Nintendo has unveiled a games console called Switch that can be used as both a handheld, portable device and as a traditional living room console.
Nintendo demonstrated the capabilities of the system in a special preview trailer posted to the Japanese gaming giant's website.
The device enables players to detach the joystick and buttons from their console controller and attach them to a smaller screen slotted into the home console to create a handheld and mobile gaming device.
The video also showed how the two parts of the detachable controller can be used without being attached to the mobile screen for a single player, and also as individual controllers for two people to play against one another.
When at home, users can place the device into a dock that charges it and outputs the visuals to a television screen.

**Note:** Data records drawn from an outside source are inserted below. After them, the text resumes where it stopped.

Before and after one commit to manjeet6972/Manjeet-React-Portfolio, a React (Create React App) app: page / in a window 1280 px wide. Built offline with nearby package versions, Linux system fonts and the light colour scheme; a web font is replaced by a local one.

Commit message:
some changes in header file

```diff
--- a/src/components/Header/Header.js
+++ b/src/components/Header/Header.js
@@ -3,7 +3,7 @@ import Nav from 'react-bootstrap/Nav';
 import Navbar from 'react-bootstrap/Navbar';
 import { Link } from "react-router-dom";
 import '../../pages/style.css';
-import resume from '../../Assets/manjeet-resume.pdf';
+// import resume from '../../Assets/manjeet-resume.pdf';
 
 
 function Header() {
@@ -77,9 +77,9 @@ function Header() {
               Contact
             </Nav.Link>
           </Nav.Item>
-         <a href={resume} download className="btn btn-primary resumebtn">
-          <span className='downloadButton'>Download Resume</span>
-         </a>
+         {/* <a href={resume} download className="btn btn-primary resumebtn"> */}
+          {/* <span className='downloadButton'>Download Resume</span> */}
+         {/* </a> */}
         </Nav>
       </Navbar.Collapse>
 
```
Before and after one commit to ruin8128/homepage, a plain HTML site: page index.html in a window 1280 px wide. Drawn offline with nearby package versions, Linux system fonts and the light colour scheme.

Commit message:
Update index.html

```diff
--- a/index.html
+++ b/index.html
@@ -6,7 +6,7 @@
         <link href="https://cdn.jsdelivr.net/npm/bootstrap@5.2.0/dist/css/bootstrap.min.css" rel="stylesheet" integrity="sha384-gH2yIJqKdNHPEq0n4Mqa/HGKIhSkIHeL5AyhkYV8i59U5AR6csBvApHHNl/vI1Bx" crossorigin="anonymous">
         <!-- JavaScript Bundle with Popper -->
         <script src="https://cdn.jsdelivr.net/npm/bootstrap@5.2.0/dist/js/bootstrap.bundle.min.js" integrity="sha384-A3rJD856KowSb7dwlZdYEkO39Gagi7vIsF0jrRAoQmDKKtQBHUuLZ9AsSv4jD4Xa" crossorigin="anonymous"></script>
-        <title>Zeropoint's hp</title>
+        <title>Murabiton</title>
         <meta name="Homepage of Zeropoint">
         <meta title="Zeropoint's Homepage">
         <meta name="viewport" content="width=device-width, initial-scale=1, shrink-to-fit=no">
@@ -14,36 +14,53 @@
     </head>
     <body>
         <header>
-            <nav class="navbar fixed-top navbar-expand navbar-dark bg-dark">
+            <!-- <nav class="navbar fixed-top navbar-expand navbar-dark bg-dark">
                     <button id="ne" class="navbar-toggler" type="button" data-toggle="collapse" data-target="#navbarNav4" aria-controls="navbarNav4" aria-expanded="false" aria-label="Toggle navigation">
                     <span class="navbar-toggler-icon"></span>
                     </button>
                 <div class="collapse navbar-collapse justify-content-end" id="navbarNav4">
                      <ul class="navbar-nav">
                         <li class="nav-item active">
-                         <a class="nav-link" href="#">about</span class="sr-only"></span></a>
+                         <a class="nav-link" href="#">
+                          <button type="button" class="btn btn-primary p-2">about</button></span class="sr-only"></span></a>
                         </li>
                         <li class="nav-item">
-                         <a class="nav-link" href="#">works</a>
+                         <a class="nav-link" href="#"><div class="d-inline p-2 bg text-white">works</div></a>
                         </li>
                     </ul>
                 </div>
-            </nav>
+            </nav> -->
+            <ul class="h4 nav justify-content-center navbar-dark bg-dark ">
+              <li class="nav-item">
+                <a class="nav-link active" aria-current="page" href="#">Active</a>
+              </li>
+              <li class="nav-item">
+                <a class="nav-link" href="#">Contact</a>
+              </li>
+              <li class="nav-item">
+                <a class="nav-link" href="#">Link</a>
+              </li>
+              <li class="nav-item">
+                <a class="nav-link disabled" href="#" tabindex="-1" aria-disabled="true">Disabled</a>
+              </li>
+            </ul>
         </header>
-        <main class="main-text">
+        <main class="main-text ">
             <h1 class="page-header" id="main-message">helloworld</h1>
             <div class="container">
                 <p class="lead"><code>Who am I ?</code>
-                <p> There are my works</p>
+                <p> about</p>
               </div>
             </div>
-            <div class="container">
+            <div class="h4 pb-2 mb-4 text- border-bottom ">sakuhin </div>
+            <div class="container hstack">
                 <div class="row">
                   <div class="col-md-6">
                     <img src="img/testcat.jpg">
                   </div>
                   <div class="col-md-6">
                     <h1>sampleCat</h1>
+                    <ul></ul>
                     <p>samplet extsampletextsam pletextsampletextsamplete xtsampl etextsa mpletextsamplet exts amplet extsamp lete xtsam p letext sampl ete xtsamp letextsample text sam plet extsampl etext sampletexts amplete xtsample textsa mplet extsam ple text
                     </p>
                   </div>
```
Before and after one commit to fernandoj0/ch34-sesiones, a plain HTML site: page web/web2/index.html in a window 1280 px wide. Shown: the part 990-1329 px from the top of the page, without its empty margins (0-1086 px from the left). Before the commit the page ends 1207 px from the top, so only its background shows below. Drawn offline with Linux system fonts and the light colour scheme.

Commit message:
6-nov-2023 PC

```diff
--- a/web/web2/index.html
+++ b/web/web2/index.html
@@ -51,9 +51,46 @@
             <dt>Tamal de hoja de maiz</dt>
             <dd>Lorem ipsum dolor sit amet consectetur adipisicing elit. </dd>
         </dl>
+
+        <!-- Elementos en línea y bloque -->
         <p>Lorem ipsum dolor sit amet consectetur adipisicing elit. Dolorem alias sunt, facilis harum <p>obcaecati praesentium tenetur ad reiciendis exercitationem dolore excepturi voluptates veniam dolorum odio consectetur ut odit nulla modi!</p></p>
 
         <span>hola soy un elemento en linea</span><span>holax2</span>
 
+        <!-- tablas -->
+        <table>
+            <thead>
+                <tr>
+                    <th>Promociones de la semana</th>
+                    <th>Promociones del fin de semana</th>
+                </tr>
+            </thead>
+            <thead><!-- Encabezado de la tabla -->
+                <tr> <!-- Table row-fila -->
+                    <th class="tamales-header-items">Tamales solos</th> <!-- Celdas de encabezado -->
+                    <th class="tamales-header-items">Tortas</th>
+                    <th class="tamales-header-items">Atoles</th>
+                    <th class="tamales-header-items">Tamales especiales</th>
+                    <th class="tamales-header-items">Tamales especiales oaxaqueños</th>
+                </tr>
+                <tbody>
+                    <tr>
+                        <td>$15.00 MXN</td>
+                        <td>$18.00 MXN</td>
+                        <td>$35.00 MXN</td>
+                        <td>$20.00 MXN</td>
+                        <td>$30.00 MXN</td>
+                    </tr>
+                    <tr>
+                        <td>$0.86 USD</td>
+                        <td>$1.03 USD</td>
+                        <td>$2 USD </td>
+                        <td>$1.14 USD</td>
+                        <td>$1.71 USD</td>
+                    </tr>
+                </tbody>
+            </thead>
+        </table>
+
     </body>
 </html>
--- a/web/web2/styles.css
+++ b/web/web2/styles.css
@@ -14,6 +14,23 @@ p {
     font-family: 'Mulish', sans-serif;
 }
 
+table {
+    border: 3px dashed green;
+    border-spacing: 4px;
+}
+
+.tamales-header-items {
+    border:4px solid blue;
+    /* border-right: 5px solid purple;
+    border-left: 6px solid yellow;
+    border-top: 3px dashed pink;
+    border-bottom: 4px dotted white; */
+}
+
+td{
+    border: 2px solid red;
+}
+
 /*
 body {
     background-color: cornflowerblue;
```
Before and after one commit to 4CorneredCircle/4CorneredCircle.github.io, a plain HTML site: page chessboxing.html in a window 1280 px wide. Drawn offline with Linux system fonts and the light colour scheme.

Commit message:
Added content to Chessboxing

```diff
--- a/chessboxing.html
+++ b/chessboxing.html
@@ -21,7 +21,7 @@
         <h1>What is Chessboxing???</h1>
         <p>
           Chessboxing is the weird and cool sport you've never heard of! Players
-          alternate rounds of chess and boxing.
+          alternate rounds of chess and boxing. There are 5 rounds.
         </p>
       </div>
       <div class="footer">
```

Nintendo previous gaming system, the Wii U, was released in 2012 but suffered from poor adoption from consumers and struggled to match the success of its predecessor the Wii.
The Wii U also failed to keep pace with the popularity of Sony and Microsoft and their PlayStation 4 and Xbox One consoles respectively during its lifespan.
The technology giant confirmed the new console would go on sale in March next year, but is yet to reveal the price of the Switch or a full games line-up.
However, the launch video demonstrated a new Mario game running on the system as well as a port of 2011’s Skyrim which is being rereleased this year for the other major consoles.
A new instalment in the Legend Of Zelda series, called Breath Of Wind, has already been announced for the Switch.
Although no details were given about the about exact technical specifications for the device, it will be using Nvidia’s Tegra processor which is based on the same architecture as its GeForce gaming graphics cards.
A similar gaming centric device that uses the Tegra chip, Nvidia’s Shield tablet, is considered to be about as powerful as a the previous generation of consoles, the Xbox 360 and the PlayStation 3.
Since the Switch will not be released until next year, an upgraded version of the chip based on Nvidia’s new Pascal architecture could allow the console to achieve a level of graphical fidelity that eclipses the last generation of consoles even if it cannot reach the performance found on current generation consoles such as the Xbox One.